E and I at the Student Clinician Ceremony
Like everyone else, I seem to have been insanely busy in the past few weeks. Two weeks ago, I finally took my boards. It seems surreal that it actually happened, like a dream (or if my score comes back subpar, a nightmare). Two years' worth of anticipation, one year's worth of anxiety, and 6 weeks of nonstop studying from 8 am to midnight, one horribly hard and grueling 8 hours, and it was finally just over. Coming out of the test, I didn't know what to do with myself. What was I supposed to do with this so called "free time"? Luckily, I didn't have too much time to dwell on the test because 18 hours later, I was off to Montreal, Canada with my two best friends from high school!
The road trip we took from Maryland => Baltimore => Boston => Burlington, VT (plus the Ben and Jerry's ice cream factory) => Montreal was honestly one of the best times I've had in a long time. So much laughing and so many inside jokes were had. It's cheesy, but we know each other so well (almost 10 years at this point!) that sometimes it would only take one word to send the rest of us into laughing fits. R's boyfriend of two years, D, also came along and fit in seamlessly with our little high school reunion group. We only spent about 2 whole days in Montreal, but hit all of the high marks: we ate Montreal's most famous foods (poutine, foie gras, Schwartz's), explored the botanical gardens, and went out one night to a speakeasy called Big in Japan (where I promptly fell asleep after 1 drink). It should probably stay unmentioned that the other night R fell asleep early and the rest of us stayed up until 1 am to watch Independent Day, and after that, Criminal Minds. Like moths drawn to a flame, we also went to Chinatown twice, got froyo and bubble tea every day and of course, had to eat dim sum. Poor D had to put up with our Asian antics the whole trip ;)
The day after J and I got back to DC (R and D flew out from Montreal), I started Third Year Orientation back in Baltimore. It was a whirlwind 3 days. Most of us, like myself, had taken the test about a week beforehand, and so we swapped storied about what we did in the week or few days off that we had. Some others had taken the test just two days prior or even the day before, unbelievably. Even just 3 days of orientation were exhausting. Like most other people, I had put off all of my errands and such until after boards, so orientation was the first time I had opened my computer in over a week and was the first time I had been in Baltimore in over a month. The first couple days of orientation were filled with various computer training modules and procedures during the day and happy hours with friends at night. One night, we went to Captain Jack's, an all-you-can eat crab buffet (only $30!) that captured the spirit of summers in Maryland perfectly: bushels of steamed crabs covered in Old Bay and butter, pitchers of Natty Boh, sunset on the dock, and catching up with friends with nowhere to be for the night (but a final round of 8 am orientation the next morning).
Maryland summers: crabs, Boh, Old Bay
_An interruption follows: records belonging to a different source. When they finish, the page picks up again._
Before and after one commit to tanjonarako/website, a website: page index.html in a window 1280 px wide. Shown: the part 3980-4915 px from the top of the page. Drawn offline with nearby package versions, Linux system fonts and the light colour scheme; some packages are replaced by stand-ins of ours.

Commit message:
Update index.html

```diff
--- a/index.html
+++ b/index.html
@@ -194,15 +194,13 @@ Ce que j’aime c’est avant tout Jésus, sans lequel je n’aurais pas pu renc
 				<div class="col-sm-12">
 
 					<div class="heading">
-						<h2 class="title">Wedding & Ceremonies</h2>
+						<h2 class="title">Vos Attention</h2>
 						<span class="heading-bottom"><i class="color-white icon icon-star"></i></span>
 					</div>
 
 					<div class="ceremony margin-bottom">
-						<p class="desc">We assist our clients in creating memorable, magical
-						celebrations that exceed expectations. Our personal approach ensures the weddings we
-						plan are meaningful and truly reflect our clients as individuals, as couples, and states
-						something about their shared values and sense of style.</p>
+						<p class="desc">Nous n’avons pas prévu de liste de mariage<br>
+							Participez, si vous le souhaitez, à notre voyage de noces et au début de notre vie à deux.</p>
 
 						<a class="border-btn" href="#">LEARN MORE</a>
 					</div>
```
The last morning of orientation, we sat through intimidating lectures about physician depression (3x as high as the general population), physician suicide (something like 5x as much as the general population, even more so for women), and sexual harassment Necessary and important information, but it didn't do much to soothe my nerves for Third Year. Finally, we capped orientation off with our Student Clinician Ceremony, where we got a symbolic second pin for our short white coats and recited the Student Clinician oath, which represents our transition to the clinical years of medical school and the start of actually becoming a clinician. It's finally happening! The last few weeks have been so fast paced that I haven't even had time to process whether I am ready or not. I haven't had any time to prepare, order books, or supplies, or study in the past few days, just tried to enjoy the last few days of freedom before living my life in 4 day cycles ("q4 call," e.g. staying late in the hospital, from 6 am to 10 pm every 4th night). I have no choice--it's sink and swim. I just hope I don't sink too deeply tomorrow at my first rotation...in Pediatrics!
Bring it on, Third Year!